This is just a force of habit.

When you are not mindful, and when you are not wise, you become easily pulled into these things. When you lead life heedlessly, when you lead our lives without any kind of wisdom or understanding of it, you just get caught up in seeking excitement. When you get bored, you seek excitement. But when you get bored with excitement, you seek annihilation.

You get caught up in these habits.

The false refuges in our lives and never arriving

One of the most pervasive false refuges or substitute gratifications is the never ending effort to improve ourselves. It’s not the kind of improvement that leads us to sensing our creativity and the knowledge we long for, but it’s the kind that stems from a place of deficit. It’s the “I need to be a better person” kind of striving, and that wanting to feel like we’re good enough.

This is what goes on in us and is part of the hungry ghost.

If we’re honest with ourselves, are we really content and feel good enough? This sense of wanting to be good enough is not the same as the impulse to manifest our true potential. It’s the kind of internalised standards we have that make us think we should always look better, do more, and be more.

When we are honest, we realise that for many of us live with the kind of dissatisfaction, a disappointment that our lives aren’t turning out the way we want it to be. There’s a sense of never arriving, as though we’re trying to get somewhere, and we’re not there.

Three levels of suffering

Level 1: We are not satisfied

There’s a whole range of how we experience these hungry ghost energy. Along with that, we have chronic patterns on how we are trying to meet our needs and we do so through different substitute gratifications such as consuming sugar or seeking approval or attaching to our possessions.

As we may know, these are temporary fixes. We’re on a roller coaster. We feel better for a little, but then, the need is back there again.

Wanting begets wanting. It’s like drinking salt water to satisfy thirst.

So, that’s one level of suffering – i.e. we don’t get satisfied.

Level 2: The aversion we have towards ourselves for not being satisfied.

In the Buddhist tradition, we call that the second arrow. The first arrow is “I want, I need, I’m not satisfied”. The second arrow is “I am a bad person for wanting, needing, and feeling that I’m not satisfied”. It’s the self version that we pile on that is a very notable part of the addiction cycle. Eat too much, then feel really bad about ourselves. Feel like such as bad person, and then feel so miserable that we eat more, and return to feeling bad about ourselves again. The cycle keeps getting fuelled like this.

Level 3: Never being present and never arriving

The last level is just like in the casino: when we really want to win but are not quite there yet or when we are seeking approval and when we are trying to in some ways get something we don’t have, we’re not present. It’s kind of like we’re leaning forward, wanting the next moment to contain what this moment does not. We’re not present, and we’re always on our way to somewhere else.
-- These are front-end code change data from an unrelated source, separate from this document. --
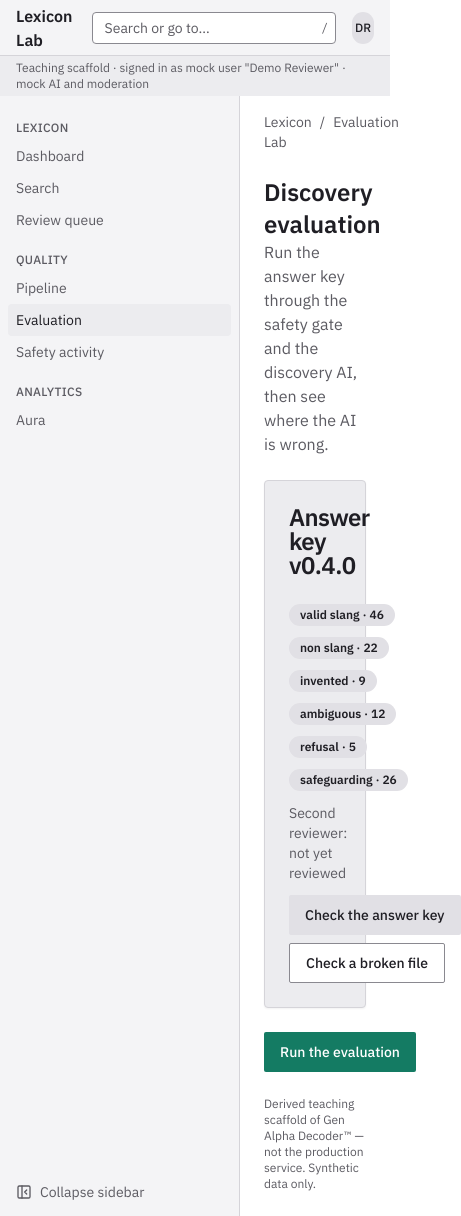
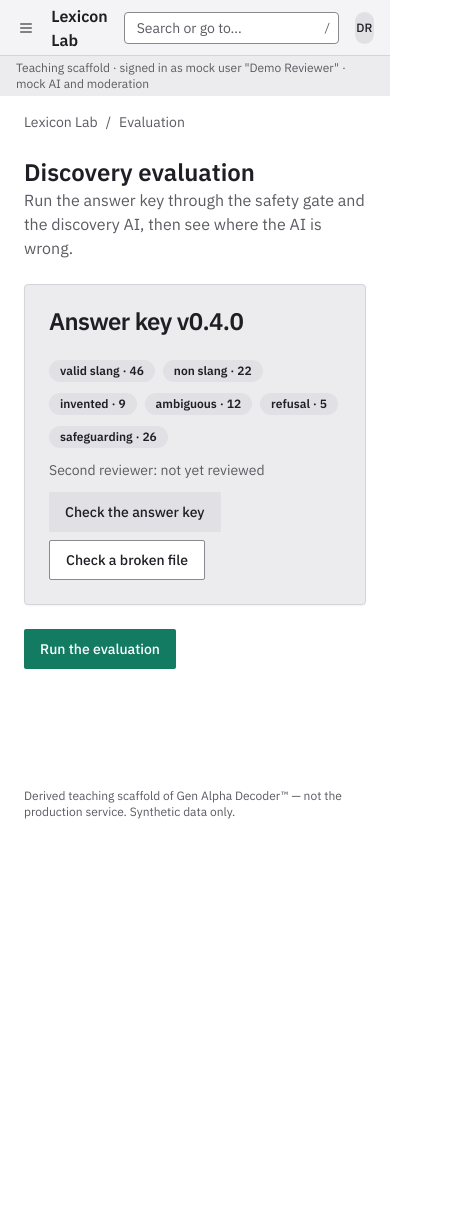
Before and after one commit to joshth/alpha-date, a Next.js app: page /lab/eval in a window 390 px wide. Shown: the whole page, 461 px wide, since content can reach past the window. After the commit the page ends 844 px from the top, so only its background shows below. Built offline with nearby package versions, Linux system fonts and the light colour scheme.

Commit message:
W18EDATE-148 Focus search on slash, collapse the sidebar and open it as a drawer on small screens

```diff
--- a/components/lab/shell-client.tsx
+++ b/components/lab/shell-client.tsx
@@ -1,9 +1,27 @@
 "use client"
 
 import type React from "react"
+import { useEffect, useState } from "react"
 import { usePathname } from "next/navigation"
-import { LabShellView } from "./shell"
+import { LabShellView, shouldFocusSearch } from "./shell"
 
 export function LabShell(props: { userName: string; mockLlm: boolean; children: React.ReactNode }) {
-  return <LabShellView pathname={usePathname() ?? "/lab"} {...props} />
+  const pathname = usePathname() ?? "/lab"
+  const [collapsed, setCollapsed] = useState(false)
+  const [drawerOpen, setDrawerOpen] = useState(false)
+  useEffect(() => setDrawerOpen(false), [pathname])
+  useEffect(() => {
+    const onKey = (e: KeyboardEvent) => {
+      if (shouldFocusSearch({ key: e.key, ctrlKey: e.ctrlKey, metaKey: e.metaKey, altKey: e.altKey, target: e.target as HTMLElement | null })) {
+        e.preventDefault()
+        document.getElementById("lab-search")?.focus()
+      } else if (e.key === "Escape") setDrawerOpen(false)
+    }
+    document.addEventListener("keydown", onKey)
+    return () => document.removeEventListener("keydown", onKey)
+  }, [])
+  return (
+    <LabShellView pathname={pathname} {...props} collapsed={collapsed} drawerOpen={drawerOpen}
+      onToggleCollapsed={() => setCollapsed((c) => !c)} onToggleDrawer={() => setDrawerOpen((o) => !o)} />
+  )
 }
--- a/components/lab/shell.tsx
+++ b/components/lab/shell.tsx
@@ -1,6 +1,6 @@
 import type React from "react"
 import Link from "next/link"
-import { PanelLeftClose } from "lucide-react"
+import { Menu, PanelLeftClose, PanelLeftOpen } from "lucide-react"
 import { LAB_NAV } from "./nav"
 
 const ROOT = { href: "/lab", label: "Lexicon Lab" }
@@ -21,11 +21,24 @@ export function breadcrumbs(pathname: string): { href: string; label: string }[]
 
 const ring = "focus-visible:outline-none focus-visible:ring-2 focus-visible:ring-ring"
 
-export function LabShellView({ pathname, userName, mockLlm, children }: {
+export function shouldFocusSearch(e: {
+  key: string; ctrlKey?: boolean; metaKey?: boolean; altKey?: boolean
+  target?: { tagName?: string; isContentEditable?: boolean } | null
+}): boolean {
+  if (e.key !== "/" || e.ctrlKey || e.metaKey || e.altKey) return false
+  const t = e.target
+  return !(t && (t.isContentEditable || ["INPUT", "TEXTAREA", "SELECT"].includes(t.tagName ?? "")))
+}
+
+export function LabShellView({ pathname, userName, mockLlm, children, collapsed = false, drawerOpen = false, onToggleCollapsed, onToggleDrawer }: {
   pathname: string
   userName: string
   mockLlm: boolean
   children: React.ReactNode
+  collapsed?: boolean
+  drawerOpen?: boolean
+  onToggleCollapsed?: () => void
+  onToggleDrawer?: () => void
 }) {
   const initials = userName.split(/\s+/).filter(Boolean).slice(0, 2).map((w) => w[0]).join("").toUpperCase()
   const active = activeHref(pathname)
@@ -33,6 +46,10 @@ export function LabShellView({ pathname, userName, mockLlm, children }: {
   return (
     <div className="flex min-h-screen flex-col">
       <header className="flex h-14 items-center gap-4 border-b border-lab-border bg-lab-chrome px-4">
+        <button type="button" aria-controls="lab-sidebar" aria-expanded={drawerOpen} onClick={onToggleDrawer} className={`flex h-8 w-8 items-center justify-center rounded text-lab-muted hover:bg-lab-raised md:hidden ${ring}`}>
+          <Menu aria-hidden="true" className="h-4 w-4" />
+          <span className="sr-only">Open menu</span>
+        </button>
         <Link href="/lab" className={`font-semibold ${ring}`}>Lexicon Lab</Link>
         <form role="search" action="/lab/search" className="relative mx-auto w-full max-w-md">
           <label htmlFor="lab-search" className="sr-only">Search or go to</label>
@@ -47,11 +64,12 @@ export function LabShellView({ pathname, userName, mockLlm, children }: {
         {mockLlm ? "mock AI and moderation" : "real AI and moderation (your own key)"}
       </p>
       <div className="flex flex-1">
-        <aside id="lab-sidebar" className="flex w-60 shrink-0 flex-col border-r border-lab-border bg-lab-chrome">
+        {drawerOpen && <div data-drawer-backdrop aria-hidden="true" onClick={onToggleDrawer} className="fixed inset-0 z-30 bg-lab-chrome/70 md:hidden" />}
+        <aside id="lab-sidebar" className={`shrink-0 flex-col border-r border-lab-border bg-lab-chrome ${drawerOpen ? "fixed inset-y-0 left-0 z-40 flex w-60" : `hidden md:flex ${collapsed ? "md:w-14" : "w-60"}`}`}>
           <nav aria-label="Lab" className="flex-1 overflow-y-auto p-2">
             {LAB_NAV.map((group) => (
               <div key={group.label}>
-                <h2 className="px-2 pb-1 pt-4 text-xs font-medium uppercase tracking-wide text-lab-muted">{group.label}</h2>
+                <h2 className={`${collapsed ? "sr-only" : ""} px-2 pb-1 pt-4 text-xs font-medium uppercase tracking-wide text-lab-muted`}>{group.label}</h2>
                 <ul>
                   {group.items.map((item) => (
                     <li key={item.href}>
@@ -59,16 +77,16 @@ export function LabShellView({ pathname, userName, mockLlm, children }: {
                         href={item.href}
                         aria-current={item.href === active ? "page" : undefined}
                         className={`block rounded px-2 py-1.5 text-sm ${ring} ${item.href === active ? "bg-lab-raised text-lab-text" : "text-lab-muted hover:bg-lab-raised hover:text-lab-text"}`}
-                      >{item.label}</Link>
+                      >{collapsed ? <><span className="sr-only">{item.label}</span><span aria-hidden="true">{item.label[0]}</span></> : item.label}</Link>
                     </li>
                   ))}
                 </ul>
               </div>
             ))}
           </nav>
-          <button type="button" aria-expanded="true" aria-controls="lab-sidebar" className={`m-2 flex items-center gap-2 rounded px-2 py-1.5 text-sm text-lab-muted hover:bg-lab-raised hover:text-lab-text ${ring}`}>
-            <PanelLeftClose aria-hidden="true" className="h-4 w-4" />
-            Collapse sidebar
+          <button type="button" aria-expanded={!collapsed} aria-controls="lab-sidebar" onClick={onToggleCollapsed} className={`m-2 flex items-center gap-2 rounded px-2 py-1.5 text-sm text-lab-muted hover:bg-lab-raised hover:text-lab-text ${ring}`}>
+            {collapsed ? <PanelLeftOpen aria-hidden="true" className="h-4 w-4" /> : <PanelLeftClose aria-hidden="true" className="h-4 w-4" />}
+            {collapsed ? <span className="sr-only">Expand sidebar</span> : "Collapse sidebar"}
           </button>
         </aside>
         <div className="flex min-w-0 flex-1 flex-col bg-background">
```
Such wanting, addiction, and attachment is the heart of the suffering that comes with the hungry ghosts.

How many moments of our life is there a sense of we’re on our way to something rather than this moment counts?

A comforting perspective

Our attachment and addiction can be a flag to pause, and deepen our attention to what is here. And if we are willing to pause, and deepen our attention, we can begin to discover that rather than hitching to our addicting habits, the star we felt away from is right here. It is in this present moment. Right here.

Whoever is overcome by this wretched and sticky craving, 
his sorrows grow like grass after the rains.

But whoever overcomes this wretched craving, so difficult to overcome, 
from him sorrows fall away like water from a lotus leaf.

– Dhammapada verse 335 & 336